Twenty-five years of personal experience trying to time the market convinced me that I couldn’t do it consistently enough to claim success. The mixed results of investment “geniuses” and gurus extended that belief to include everyone else. So I chose a more passive approach in order to shift my focus to reducing risk and expenses in lieu of increasing potential returns.
This created a dilemma. A strict buy-and-hold discipline ignored the value strategy I learned by studying Benjamin Graham and his disciples. After all, the most fundamental rule of investing is “buy low, sell high,” so a strategy that doesn’t consider market valuation seemed fatally flawed.
Yet any deviation from “buy-and-hold” would inevitably put me on the slippery slope of market timing. Setting aside the problem of how best to value the market (given that value is in the eye of the beholder), it seems foolhardy to ignore the valuation issue even if you question market timing as a strategy.
A reasonable alternative is to employ a tactical asset-allocation policy. This can modify the strategic long-term asset allocation during periods of perceived over or undervaluation. As opposed to an “all-in” or “all-out” market-timing approach, a tactical asset overlay allows you to adjust your allocation in response to significant changes in market conditions. While this more nuanced alternative eliminates none of the fundamental problems inherent in either strategy, it does recognize the advantages of both approaches.
This tactical shift acknowledges the lopsided risk/reward relationship present at market highs and lows.

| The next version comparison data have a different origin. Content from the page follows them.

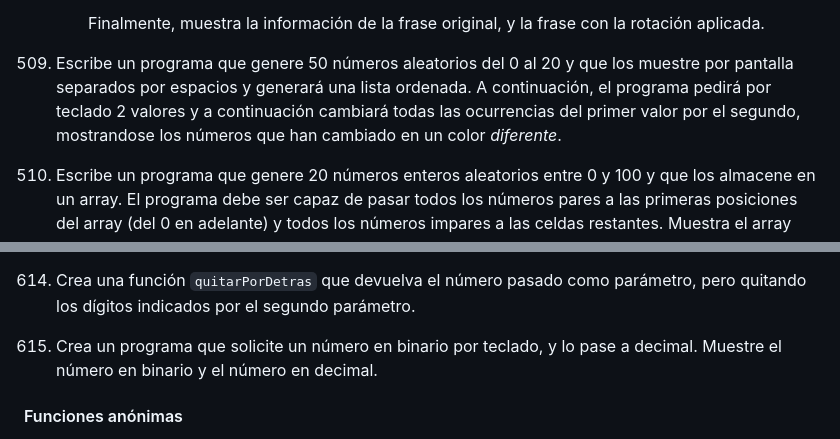
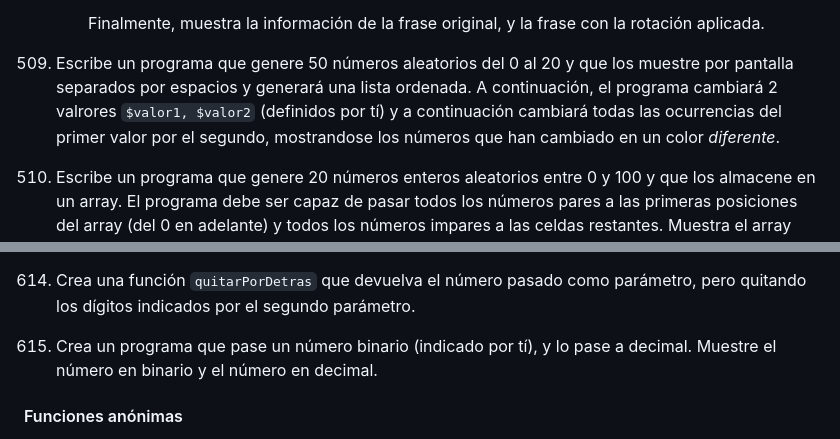
Before and after one commit to jssdocente/2425_DWES, a Markdown page: UT1/EC/02_ejercicios_interm.md, 2 parts joined by grey strips. Rendered like a GitHub page.

```diff
--- a/UT1/EC/02_ejercicios_interm.md
+++ b/UT1/EC/02_ejercicios_interm.md
@@ -108,7 +108,7 @@ Teniendo el siguiente array: `$array = [1, 2, 4, 5, 6, 7, 8, 9];`
 
         Finalmente, muestra la información de la frase original, y la frase con la rotación aplicada.
 
-509. Escribe un programa que genere 50 números aleatorios del 0 al 20 y que los muestre por pantalla separados por espacios y generará una lista ordenada. A continuación, el programa pedirá por teclado 2 valores y a continuación cambiará todas las ocurrencias del primer valor por el segundo, mostrandose los números que han cambiado en un color <em style="color: red">diferente</em>.
+509. Escribe un programa que genere 50 números aleatorios del 0 al 20 y que los muestre por pantalla separados por espacios y generará una lista ordenada. A continuación, el programa cambiará 2 valrores `$valor1, $valor2` (definidos por tí) y a continuación cambiará todas las ocurrencias del primer valor por el segundo, mostrandose los números que han cambiado en un color <em style="color: red">diferente</em>.
 
 510. Escribe un programa que genere 20 números enteros aleatorios entre 0 y 100 y que los almacene en un array. El programa debe ser capaz de pasar todos los números pares a las primeras posiciones del array (del 0 en adelante) y todos los números impares a las celdas restantes. Muestra el array resultante con un `print_r()`.
 
@@ -224,7 +224,7 @@ Al final, se mostrará el jugador ganadory el número del jugador que lo tiene.
 
 614. Crea una función `quitarPorDetras` que devuelva el número pasado como parámetro, pero quitando los dígitos indicados por el segundo parámetro. <br>
 
-615. Crea un programa que solicite un número en binario por teclado, y lo pase a decimal. Muestre el número en binario y el número en decimal. <br>
+615. Crea un programa que pase un número binario (indicado por tí), y lo pase a decimal. Muestre el número en binario y el número en decimal. <br>
 
 
 #### Funciones anónimas
```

While an “overvalued” market does not guarantee future price declines (since the fundamentals could catch up to prices), it does represent diminished reward potential and increased risk. If you are not being adequately compensated for taking risk, then placing at least some investment capital in reserve makes sense.
Cash reserves can also provide a psychological benefit. It’s unnerving to be fully invested in a rapidly declining market when the only course of action is to sell. Holding cash reserves can steady an investor’s nerves under those conditions. Whether that cash is actually reinvested at lower prices may not be as important as the psychological strength it gives the investor—a feeling of having at least some measure of control in a difficult situation.
I don’t believe that following a tactical allocation strategy makes me a closet market-timer or invalidates my faith in a generally passive buy-and-hold strategy. While this strategy may not be orthodox, it’s more pragmatic than an uncompromising commitment to either doctrine.
Those who dogmatically pursue a strategy in spite of contradictory evidence seem driven more by blind faith than intellect. You could say (as Michael Falk did more succinctly) “the dogma ate their homework.”